▸ Task to complete
Could you copy out all the lines in the material below where the word "class" occurs?

▸ Available data

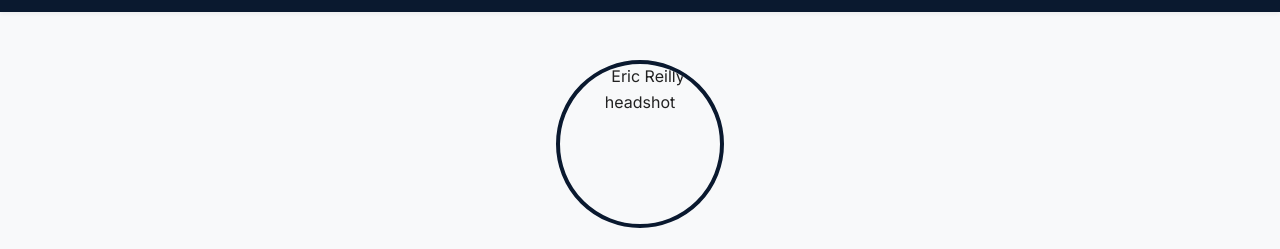
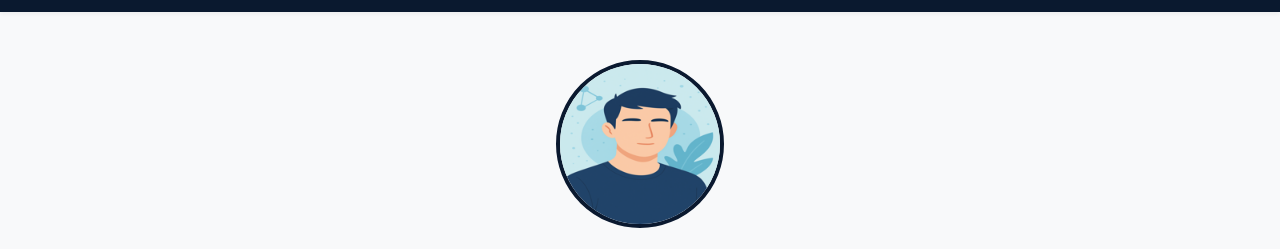
Before and after one commit to ericreilly-ai/chat-builds, a plain HTML site: page personal-website/index.html in a window 1280 px wide. Shown: the part 53-302 px from the top of the page. Drawn offline with Linux system fonts and the light colour scheme.

Commit message:
Update index.html

```diff
--- a/personal-website/index.html
+++ b/personal-website/index.html
@@ -24,7 +24,7 @@
   </header>
   <main>
     <section class="hero">
-      <img src="images/headshot.png" alt="Eric Reilly headshot" class="headshot">
+      <img src="images/headshot_small.png" alt="Eric Reilly headshot" class="headshot">
       <div class="bio">
         <!-- Updated introduction and biography -->
         <h1>Hi, I'm Eric!</h1>
```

▸ Exercise result
     <section class="hero">
-      <img src="images/headshot.png" alt="Eric Reilly headshot" class="headshot">
+      <img src="images/headshot_small.png" alt="Eric Reilly headshot" class="headshot">
       <div class="bio">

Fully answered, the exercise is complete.